Lessons from the Gettysburg Address

August 24, 2017

With all the posting in the past few days regarding our past as it touches the present I have been silent but thoughtful. I wish now to share those thoughts. . .

November 19, 1863 one of the greatest American presidents addressed a crowd of citizens in a field where hundreds of Americans were laid to rest and where four months earlier the greatest single battle of the American Civil War had been fought – Gettysburg.

So much has been said about Lincoln’s address that day at Gettysburg. It is the most famous presidential speech in our history and, remarkably, the shortest (272 words). Heralded as the greatest use of the English language and parceled into book titles for Civil War study and essays on issues of political and ethical morality; let us, for a moment, reflect upon one of its phrases.

There were 51,000 casualties at the Battle of Gettysburg. All of them were Americans. On November 19, 1863 Lincoln said, “It is for us the living rather, to be dedicated here to the unfinished work which they who fought here have thus far so nobly advanced.” What exactly did our 16th president mean when he used the words, “unfinished work”?

Some would conjecture he was speaking of the federal dead who had fought for the preservation of the Union, and they would be right. Others would say it was the abolition of that peculiar institution – slavery – and they too would be right. Still others would declare the “unfinished work” was to end the Civil War. Yes, that too was certainly meant by Mr. Lincoln. To understand fully its meaning, it is not possible to pull this phrase out of context. It must be interpreted in light of the overriding theme of Lincoln’s presidency – “union”.

America was immeasurably blessed to have had such a man as Abraham Lincoln in the Executive Manson (White House) during the darkest four years of our nation’s early history. In his heart was the restoration of the divided nation. For him there was some larger and nobler reason for her existence that transcended the blood and tears of the sectional schism that had torn her asunder. Hoosier-reared Lincoln perceived that reason.

If men who had been created equal were to enjoy the fruits of freedom individually, it would only be possible in a “united” States. Though the North was more industrialized than the South, it would be greatly weakened by the permanent severing of its southern extremity. The future of the country in whole from East to West depended on a unified North and South. Any historian now will agree that America could not have become what she is today, especially in light of the two world wars in the past century, had the South remained cut off from its northern brother.
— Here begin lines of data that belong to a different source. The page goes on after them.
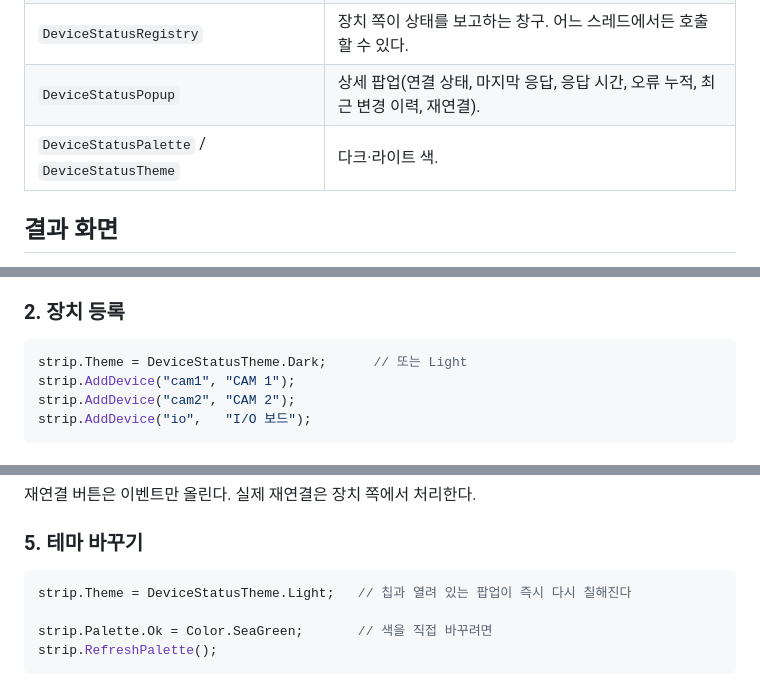
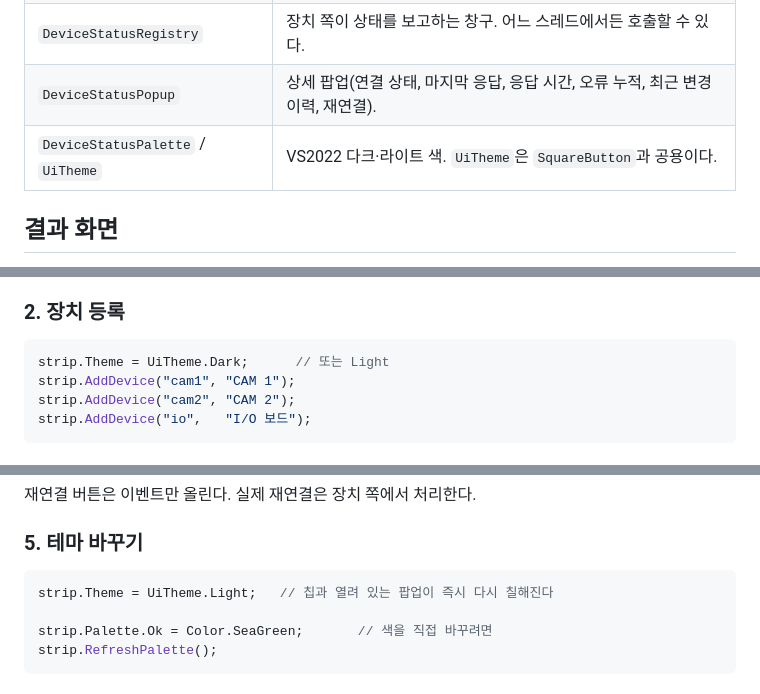
Before and after one commit to pjbmylove2/OmniSight.UI, a Markdown page: docs/DeviceStatusStrip.md, 3 parts joined by grey strips. GitHub-like rendering.

````diff
--- a/docs/DeviceStatusStrip.md
+++ b/docs/DeviceStatusStrip.md
@@ -9,7 +9,7 @@
 | `DeviceStatusChip` | 램프 + 이름 칩(표시줄이 만든다). |
 | `DeviceStatusRegistry` | 장치 쪽이 상태를 보고하는 창구. 어느 스레드에서든 호출할 수 있다. |
 | `DeviceStatusPopup` | 상세 팝업(연결 상태, 마지막 응답, 응답 시간, 오류 누적, 최근 변경 이력, 재연결). |
-| `DeviceStatusPalette` / `DeviceStatusTheme` | 다크·라이트 색. |
+| `DeviceStatusPalette` / `UiTheme` | VS2022 다크·라이트 색. `UiTheme`은 `SquareButton`과 공용이다. |
 
 ## 결과 화면
 
@@ -53,7 +72,7 @@ Visual Studio에서 솔루션을 빌드한 뒤 툴박스에서 `DeviceStatusStri
 ### 2. 장치 등록
 
 ```csharp
-strip.Theme = DeviceStatusTheme.Dark;      // 또는 Light
+strip.Theme = UiTheme.Dark;      // 또는 Light
 strip.AddDevice("cam1", "CAM 1");
 strip.AddDevice("cam2", "CAM 2");
 strip.AddDevice("io",   "I/O 보드");
@@ -93,7 +112,7 @@ strip.ShowDetail("cam2");                                       // 코드에서
 ### 5. 테마 바꾸기
 
 ```csharp
-strip.Theme = DeviceStatusTheme.Light;   // 칩과 열려 있는 팝업이 즉시 다시 칠해진다
+strip.Theme = UiTheme.Light;   // 칩과 열려 있는 팝업이 즉시 다시 칠해진다
 
 strip.Palette.Ok = Color.SeaGreen;       // 색을 직접 바꾸려면
 strip.RefreshPalette();
````
Also changed, not shown: other parts of docs/DeviceStatusStrip.md (+19 -0 lines), CHANGELOG.md (+6 -0 lines), README.md (+1 -1 lines), docs/images/DeviceStatusPopup-dark.png, docs/images/DeviceStatusPopup-light.png, docs/images/DeviceStatusStrip-1920x1080.png, docs/images/DeviceStatusStrip-2560x1440.png, 10 other files.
In reflection, we have come so far in these 154 years since that overcast November day in Gettysburg, Pa. But we have further to go. The “unfinished work” of advancing freedom so that all men around the world can experience democracy, as we have so graciously known it, requires in Lincoln’s words, “increased devotion”.

The ennoble act of voting we enjoy demonstrates the purest form of that unified, democratic “government by the people” to which Lincoln alluded. The many humanitarian and charitable institutions in America, which work in unity to promote the cause of freedom for which so many Americans in all wars died, exercise Lincoln’s “government for the people”. When this nation under God prays for the nation’s leadership, holding them accountable before God, thus demonstrating its trust in God, we truly then are a “government of the people”.

Fighting among ourselves does not solve our problems. It did not in Lincoln’s day, and it cannot in ours. We have choice. It is our basic human right. In America we each may exercise that right in free speech. We may not agree with each other, but we must defend each other’s right to disagree. Then, because we are a Union, we labor together for the resolution and betterment of all.

Perhaps, in Lincoln’s immortal words, we have not finished the work, but in the indomitable spirit of the Gettysburg Address, we here today, the living, can be inspired from our past and all its memorials to renew our lives for what Abraham Lincoln dreamed and died for – that the United States of America would remain united and would not perish from the earth.